Instructions to follow:
Go through the listing below and list every line with "other".

☆ ☆ ☆ ☆ ☆

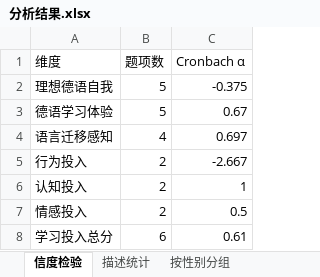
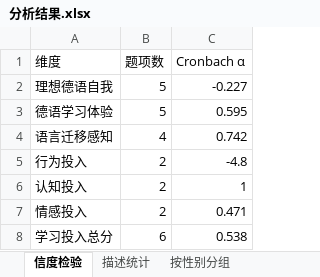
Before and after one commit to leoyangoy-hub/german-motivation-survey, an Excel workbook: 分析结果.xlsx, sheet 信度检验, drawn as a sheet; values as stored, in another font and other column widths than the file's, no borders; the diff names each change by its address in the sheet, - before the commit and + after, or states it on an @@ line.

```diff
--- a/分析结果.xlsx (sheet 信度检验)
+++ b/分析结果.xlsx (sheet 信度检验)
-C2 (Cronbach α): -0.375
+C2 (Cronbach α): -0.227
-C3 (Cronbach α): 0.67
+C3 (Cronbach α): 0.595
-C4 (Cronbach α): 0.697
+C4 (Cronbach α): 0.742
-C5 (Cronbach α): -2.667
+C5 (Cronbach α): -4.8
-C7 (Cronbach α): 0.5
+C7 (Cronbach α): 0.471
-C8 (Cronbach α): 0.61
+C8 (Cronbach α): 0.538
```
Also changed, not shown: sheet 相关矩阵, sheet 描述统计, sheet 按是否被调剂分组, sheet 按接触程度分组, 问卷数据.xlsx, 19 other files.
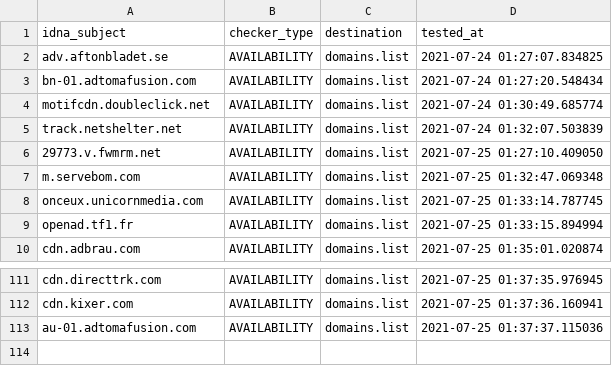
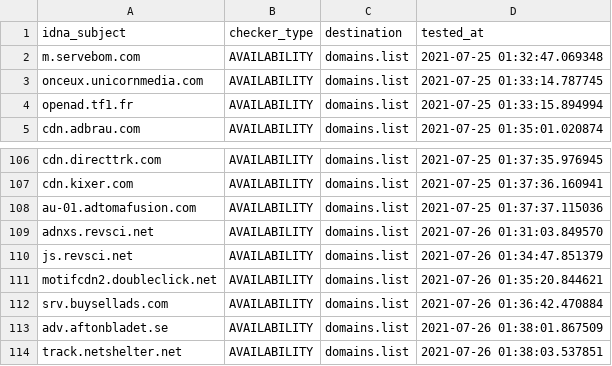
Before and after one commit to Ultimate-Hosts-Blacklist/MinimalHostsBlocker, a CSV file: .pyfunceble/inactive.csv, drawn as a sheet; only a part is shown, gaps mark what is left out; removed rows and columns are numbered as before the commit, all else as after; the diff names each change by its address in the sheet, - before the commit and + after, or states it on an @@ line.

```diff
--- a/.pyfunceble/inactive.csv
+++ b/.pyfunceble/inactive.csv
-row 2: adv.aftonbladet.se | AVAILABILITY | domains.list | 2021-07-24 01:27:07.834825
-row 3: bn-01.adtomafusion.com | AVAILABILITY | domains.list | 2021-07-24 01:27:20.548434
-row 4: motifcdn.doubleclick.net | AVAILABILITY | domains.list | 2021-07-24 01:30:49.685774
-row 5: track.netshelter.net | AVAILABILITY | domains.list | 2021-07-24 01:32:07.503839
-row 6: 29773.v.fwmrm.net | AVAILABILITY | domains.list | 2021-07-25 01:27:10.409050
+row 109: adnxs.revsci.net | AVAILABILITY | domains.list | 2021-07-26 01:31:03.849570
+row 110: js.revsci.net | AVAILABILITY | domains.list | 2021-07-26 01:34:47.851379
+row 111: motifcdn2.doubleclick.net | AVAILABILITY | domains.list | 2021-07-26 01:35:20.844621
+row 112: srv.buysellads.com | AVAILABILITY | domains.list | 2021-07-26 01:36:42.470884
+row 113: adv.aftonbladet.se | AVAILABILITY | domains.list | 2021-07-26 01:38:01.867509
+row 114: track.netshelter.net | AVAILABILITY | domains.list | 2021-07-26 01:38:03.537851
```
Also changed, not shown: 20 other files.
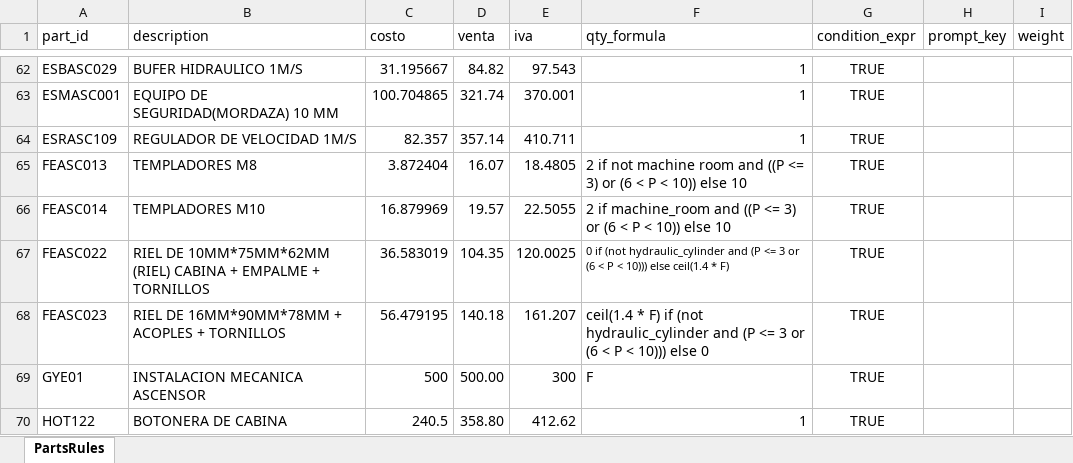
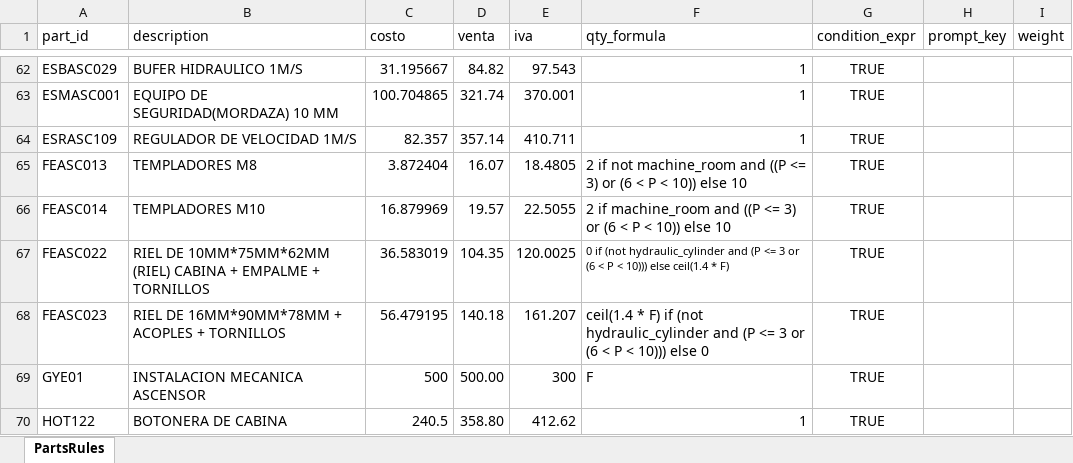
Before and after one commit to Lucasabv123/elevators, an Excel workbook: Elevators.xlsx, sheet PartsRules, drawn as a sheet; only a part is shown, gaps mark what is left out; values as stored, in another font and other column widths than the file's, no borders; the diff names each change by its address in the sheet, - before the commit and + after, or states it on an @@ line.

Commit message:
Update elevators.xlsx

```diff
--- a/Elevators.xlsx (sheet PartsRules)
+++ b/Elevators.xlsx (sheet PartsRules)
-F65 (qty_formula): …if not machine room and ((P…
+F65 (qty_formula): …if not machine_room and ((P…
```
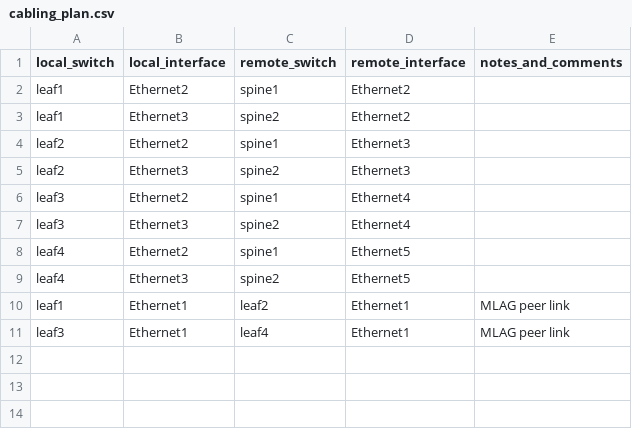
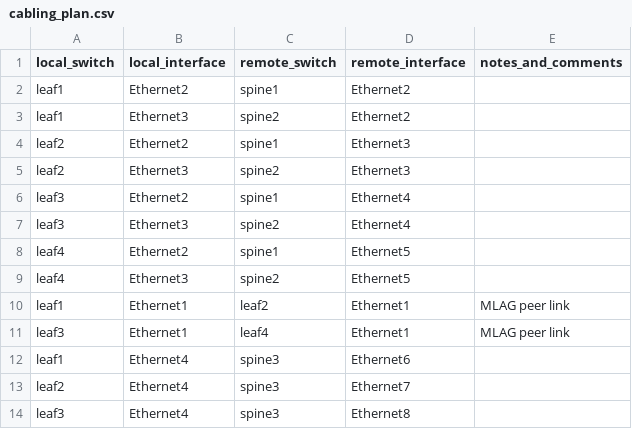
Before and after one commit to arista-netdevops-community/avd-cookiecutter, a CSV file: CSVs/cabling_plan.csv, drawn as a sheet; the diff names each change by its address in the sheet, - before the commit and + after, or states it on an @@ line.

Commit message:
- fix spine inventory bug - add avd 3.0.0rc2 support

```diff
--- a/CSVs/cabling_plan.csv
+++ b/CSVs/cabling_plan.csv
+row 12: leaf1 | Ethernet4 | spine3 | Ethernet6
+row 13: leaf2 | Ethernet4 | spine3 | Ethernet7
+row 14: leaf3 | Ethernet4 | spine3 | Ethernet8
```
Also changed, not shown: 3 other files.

☆ ☆ ☆ ☆ ☆

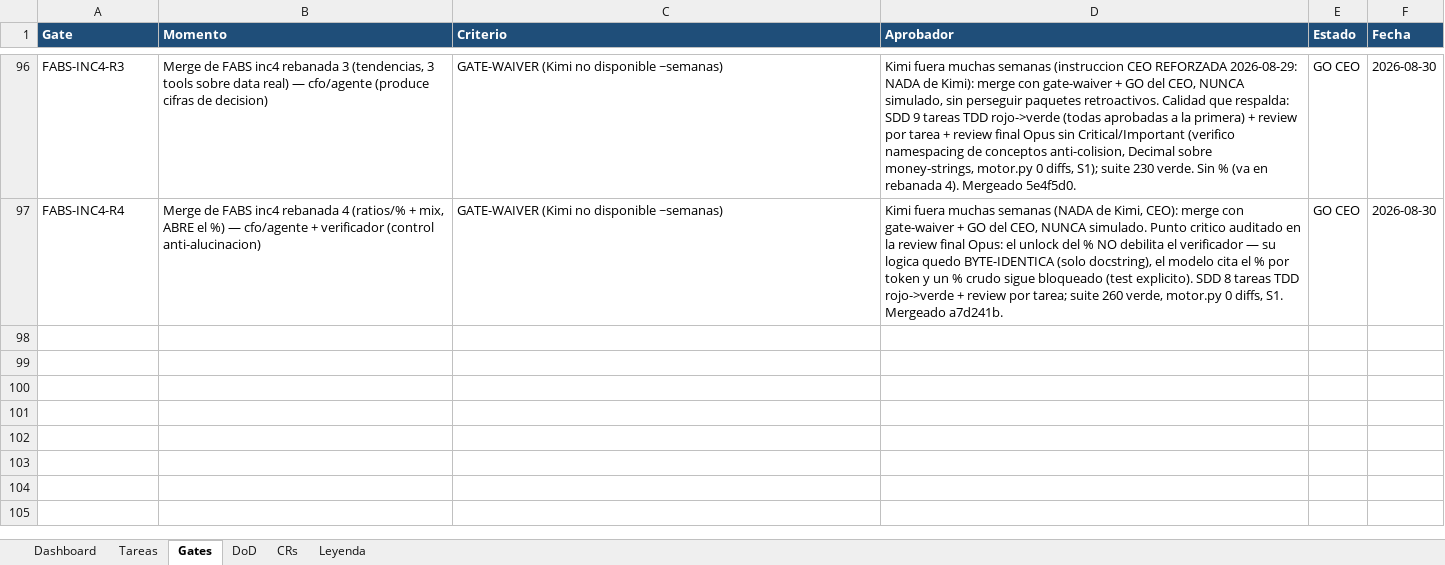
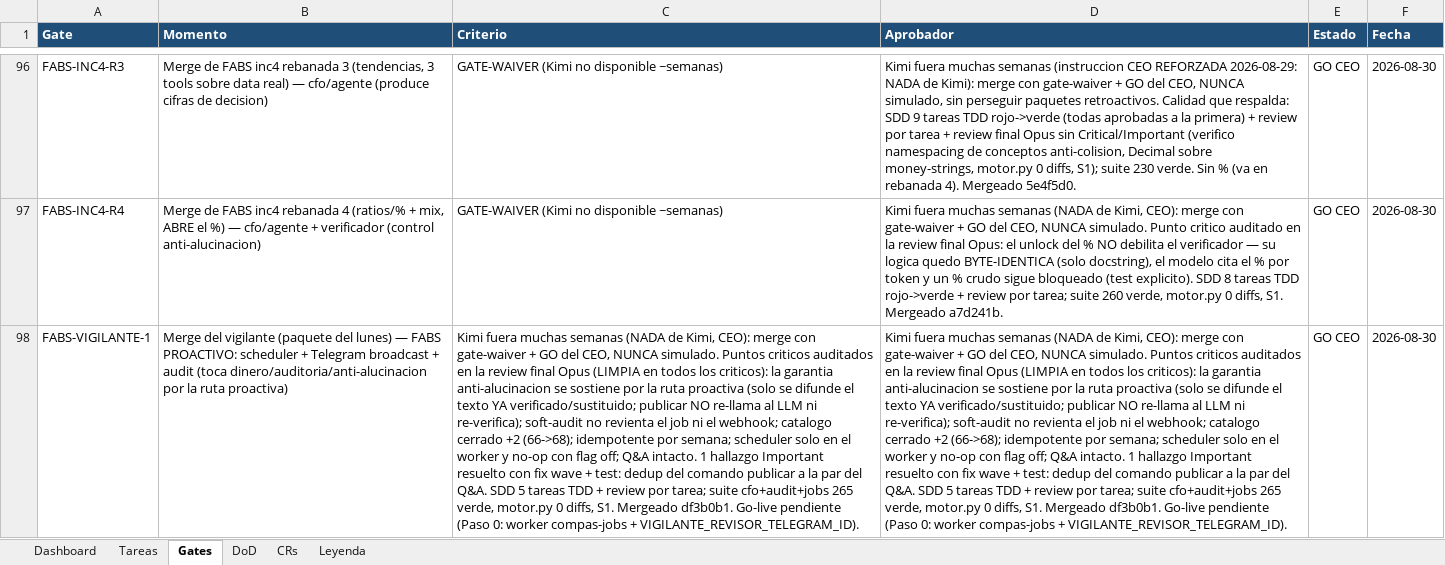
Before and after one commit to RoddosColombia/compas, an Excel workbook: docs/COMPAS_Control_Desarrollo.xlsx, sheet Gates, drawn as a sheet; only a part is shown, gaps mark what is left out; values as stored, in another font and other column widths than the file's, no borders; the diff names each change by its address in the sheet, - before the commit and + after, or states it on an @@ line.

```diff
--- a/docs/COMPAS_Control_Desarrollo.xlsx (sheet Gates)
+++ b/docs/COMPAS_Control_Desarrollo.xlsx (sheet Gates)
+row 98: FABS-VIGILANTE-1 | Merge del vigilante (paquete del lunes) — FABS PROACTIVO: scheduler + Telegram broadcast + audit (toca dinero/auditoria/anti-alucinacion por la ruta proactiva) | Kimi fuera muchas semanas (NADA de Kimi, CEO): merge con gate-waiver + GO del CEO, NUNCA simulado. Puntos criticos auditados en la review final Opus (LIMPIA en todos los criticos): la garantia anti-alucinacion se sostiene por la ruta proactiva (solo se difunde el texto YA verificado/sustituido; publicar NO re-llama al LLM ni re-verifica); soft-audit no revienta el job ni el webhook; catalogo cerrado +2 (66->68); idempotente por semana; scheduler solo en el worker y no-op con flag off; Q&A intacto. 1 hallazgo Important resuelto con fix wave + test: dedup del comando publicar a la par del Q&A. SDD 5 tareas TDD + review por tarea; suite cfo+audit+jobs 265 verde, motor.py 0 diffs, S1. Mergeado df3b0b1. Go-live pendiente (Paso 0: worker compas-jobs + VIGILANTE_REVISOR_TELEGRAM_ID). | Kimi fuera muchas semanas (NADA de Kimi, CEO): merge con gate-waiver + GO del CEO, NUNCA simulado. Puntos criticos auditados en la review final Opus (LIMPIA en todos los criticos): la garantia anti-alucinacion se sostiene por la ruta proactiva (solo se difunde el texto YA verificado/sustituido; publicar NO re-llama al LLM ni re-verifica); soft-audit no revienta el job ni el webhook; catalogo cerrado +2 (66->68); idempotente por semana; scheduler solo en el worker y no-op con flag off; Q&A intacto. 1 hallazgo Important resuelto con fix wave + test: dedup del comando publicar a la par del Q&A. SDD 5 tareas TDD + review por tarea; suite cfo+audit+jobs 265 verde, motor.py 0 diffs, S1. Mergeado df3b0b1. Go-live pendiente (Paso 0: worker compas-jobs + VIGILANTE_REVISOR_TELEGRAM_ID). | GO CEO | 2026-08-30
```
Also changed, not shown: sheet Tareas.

☆ ☆ ☆ ☆ ☆

Solution for this exercise:
Before and after one commit to leoyangoy-hub/german-motivation-survey, an Excel workbook: 分析结果.xlsx, sheet 信度检验, drawn as a sheet; values as stored, in another font and other column widths than the file's, no borders; the diff names each change by its address in the sheet, - before the commit and + after, or states it on an @@ line.
Also changed, not shown: sheet 相关矩阵, sheet 描述统计, sheet 按是否被调剂分组, sheet 按接触程度分组, 问卷数据.xlsx, 19 other files.
Also changed, not shown: 20 other files.
Before and after one commit to Lucasabv123/elevators, an Excel workbook: Elevators.xlsx, sheet PartsRules, drawn as a sheet; only a part is shown, gaps mark what is left out; values as stored, in another font and other column widths than the file's, no borders; the diff names each change by its address in the sheet, - before the commit and + after, or states it on an @@ line.
Also changed, not shown: 3 other files.
Before and after one commit to RoddosColombia/compas, an Excel workbook: docs/COMPAS_Control_Desarrollo.xlsx, sheet Gates, drawn as a sheet; only a part is shown, gaps mark what is left out; values as stored, in another font and other column widths than the file's, no borders; the diff names each change by its address in the sheet, - before the commit and + after, or states it on an @@ line.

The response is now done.